California Wage Law Attorney

What is FLSA Overtime

September 12, 2017 Overtime 0

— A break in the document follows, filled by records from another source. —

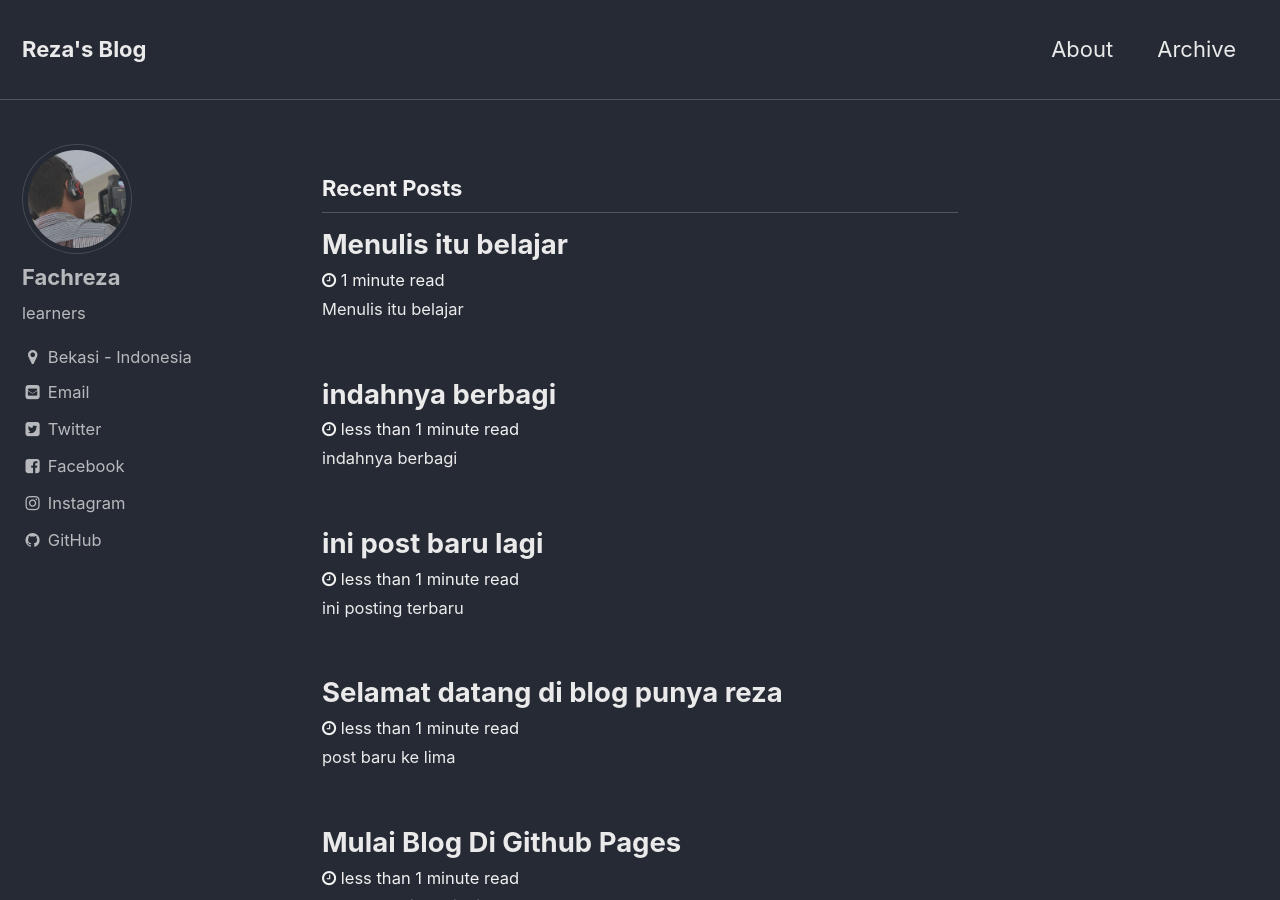
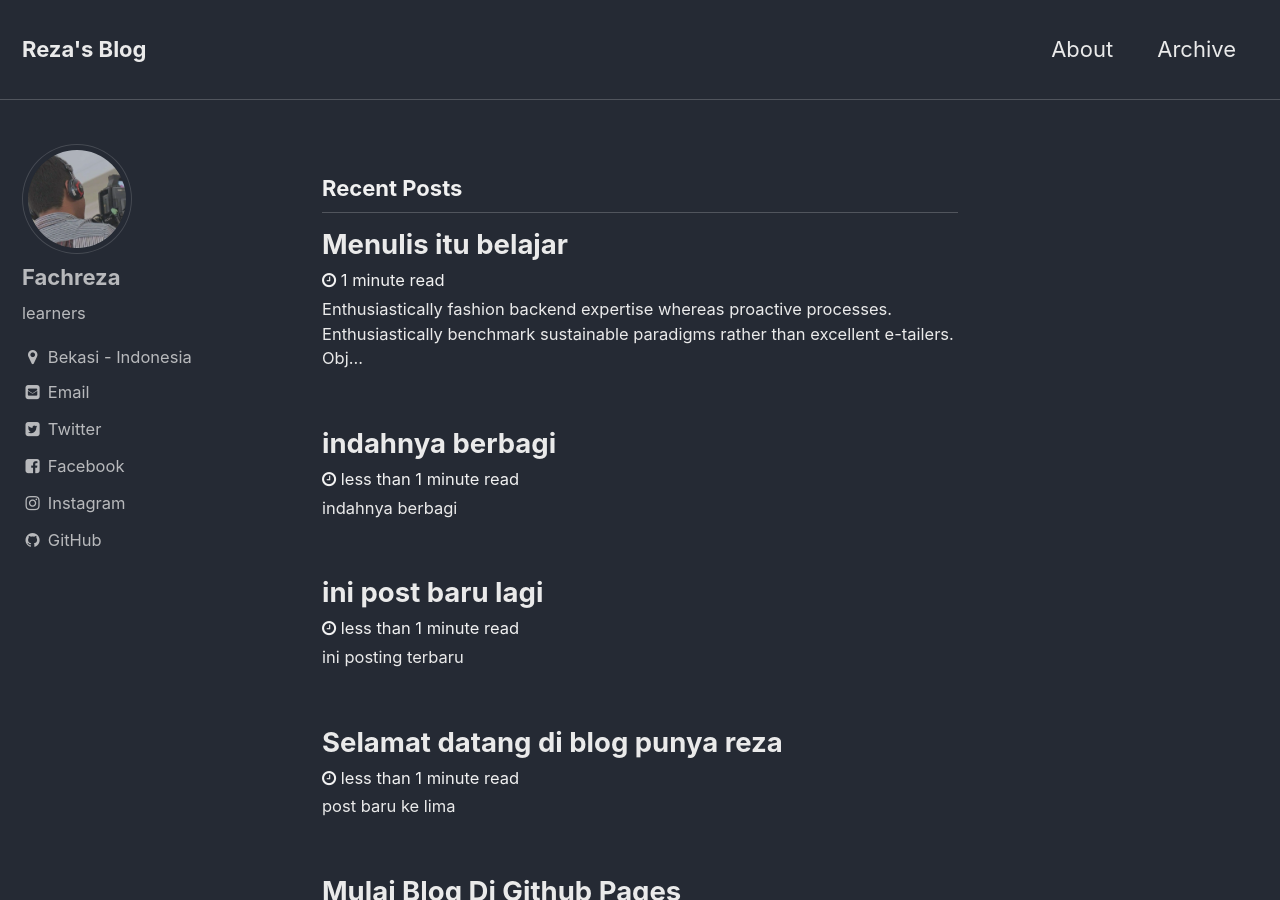
Before and after one commit to fahrz/blog, a Jekyll site: the page built from index.html, in a window 1280 px wide and 900 px high. Built offline with Jekyll 4.4.1, drawn with Linux system fonts in a browser that asks for light colours; the list of posts is cut into pages by our own code.

Commit message:
Update 2018-01-04-menulis-itu-belajar.md

```diff
--- a/_posts/2018-01-04-menulis-itu-belajar.md
+++ b/_posts/2018-01-04-menulis-itu-belajar.md
@@ -5,8 +5,6 @@ tags:
   - belajar
   - menulis
 ---
-## Menulis itu belajar
-
 Enthusiastically fashion backend expertise whereas proactive processes. Enthusiastically benchmark sustainable paradigms rather than excellent e-tailers. Objectively harness multidisciplinary niche markets before flexible systems. Efficiently whiteboard state of the art e-business through competitive synergy. Dynamically strategize quality leadership skills with virtual bandwidth.
 
 Seamlessly maintain mission-critical services for cost effective methods of empowerment. Assertively syndicate next-generation products rather than prospective innovation. Credibly predominate cooperative schemas after accurate technologies. Seamlessly build proactive models vis-a-vis cooperative technologies. Appropriately streamline diverse mindshare for scalable scenarios.
```
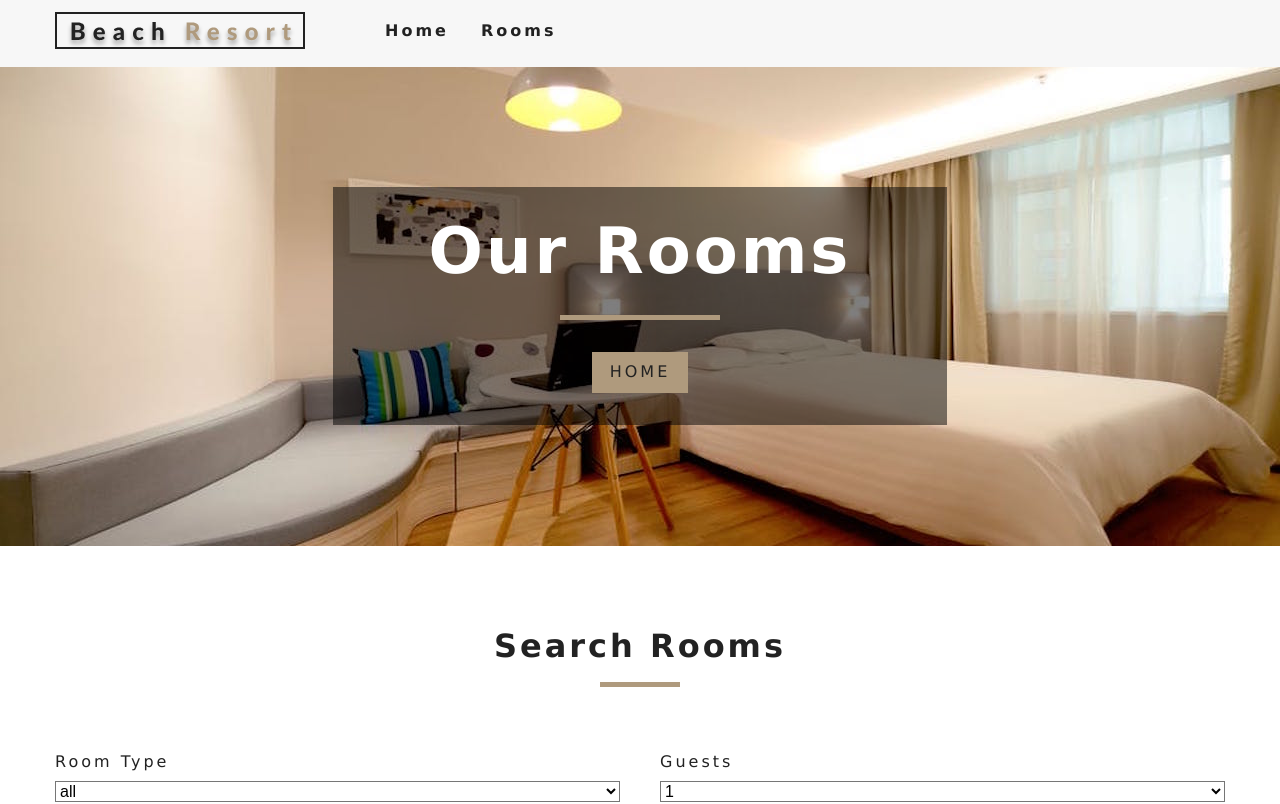
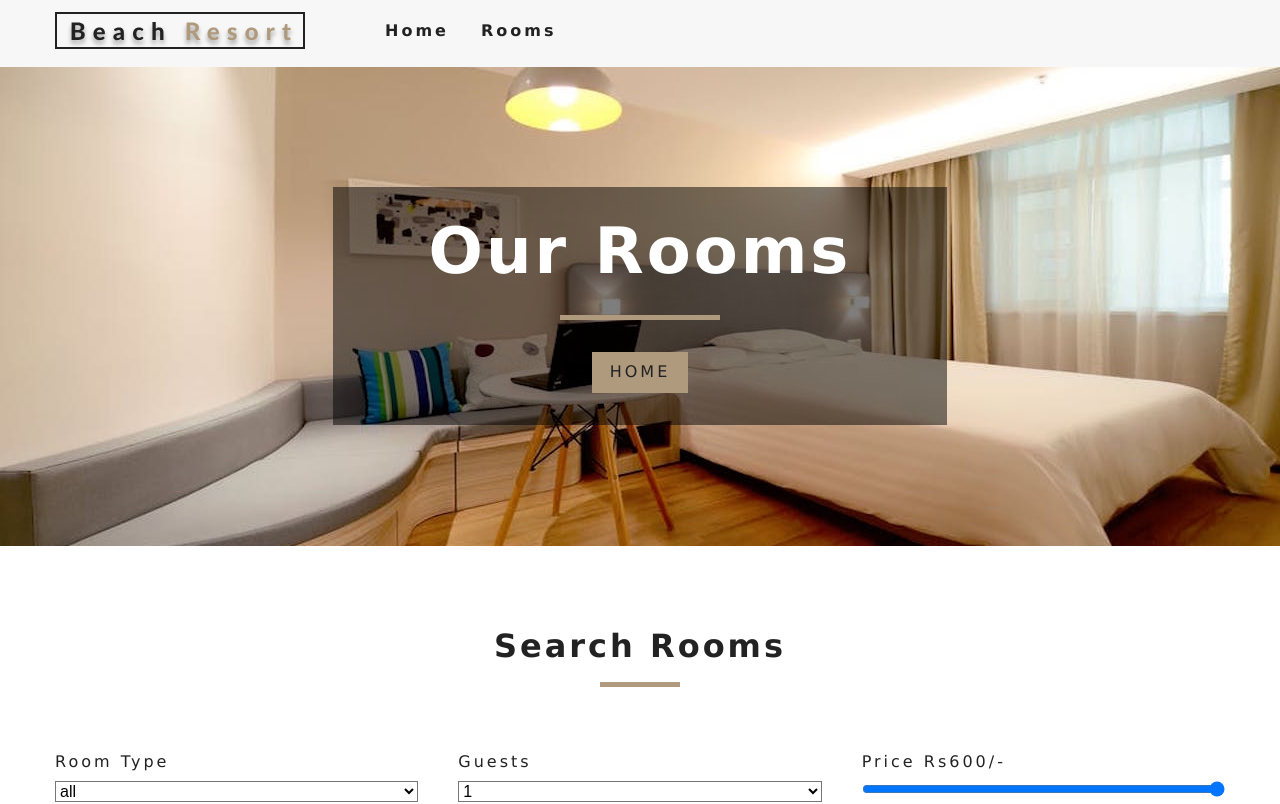
Before and after one commit to prashantbhat84/BeachResort, a React (Create React App) app: page /rooms in a window 1280 px wide. Shown: the top 804 px of the page. Built offline with nearby package versions, Linux system fonts and the light colour scheme.

Commit message:
price filter added

```diff
--- a/src/components/RoomsFilter.js
+++ b/src/components/RoomsFilter.js
@@ -75,6 +75,23 @@ const RoomsFilter = ({ rooms }) => {
           </select>
         </div>
         {/*end of select guests */}
+        {/*start of price range */}
+        <div className="form-group">
+          <label htmlFor="price">Price Rs{price}/-</label>
+          <input
+            type="range"
+            name="price"
+            min={minPrice}
+            max={maxPrice}
+            id="price"
+            value={price}
+            onChange={handlechange}
+            className="form-control"
+          />
+        </div>
+        {/*end of price range */}
+        {/*start of room size */}
+        {/*end of room size */}
       </form>
     </section>
   );
--- a/src/components/context.js
+++ b/src/components/context.js
@@ -93,6 +93,11 @@ class RoomProvider extends Component {
     if (capacity !== 1) {
       tempRooms = tempRooms.filter(room => room.capacity === capacity);
     }
+    //filterby price
+    price = parseInt(price);
+
+    tempRooms = tempRooms.filter(room => room.price <= price);
+
     this.setState({ sortedRooms: tempRooms });
   };
   render() {
```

What is FLSA Overtime

 

The FLSA (Fair Labor Standards Act) contains the overtime provisions for employees working in the U.S. Under FLSA guidelines, all nonexempt employees are eligible to receive overtime compensation for all hours worked in excess of 40 hours per week at 1.5 times (not less) their regular pay rate.

 

The overtime compensation under FLSA is due on a standard work day for the time period in which he/she performed overtime work. It may not be possible to waive off the overtime compensation requirements via a contract between the employing party and the worker.

 

Further, it is unacceptable to meet the overtime compensation requirement through ‘compensatory time-off’ except in special situation applicable solely to local and state government employees.

 

Incorrect calculation of overtime pay by employers

 

There are often cases in which the employers miscalculate the overtime compensation due to an employee. For instance, they may not include the regular salary compensation benefits like “shift differentials”, “longevity pay” or non-discretionary bonuses. This is when the confusion about “1.5 times of what” comes up.

 

In other cases, employers may make late payment of wages. The FLSA states that wages need to be paid to employees ‘when due’. This typically equates to following a regularly scheduled payday. FLSA states that “late pay” is usually equivalent to “no pay”. So, an employer who fails to pay timely wages might be liable by law to pay double damages or liquidated damages.

 

Overtime definition

 

As per the FLSA, overtime indicates “time worked after a recommended threshold”. The standard “workweek” or “work period” set by FLSA is ‘seven consecutive days”. The standard overtime threshold set by FLSA is 40 hours a week.

 

The FLSA does not set a limit on the amount of time worked by an employee who’s 16 years of age or older, in a given workweek.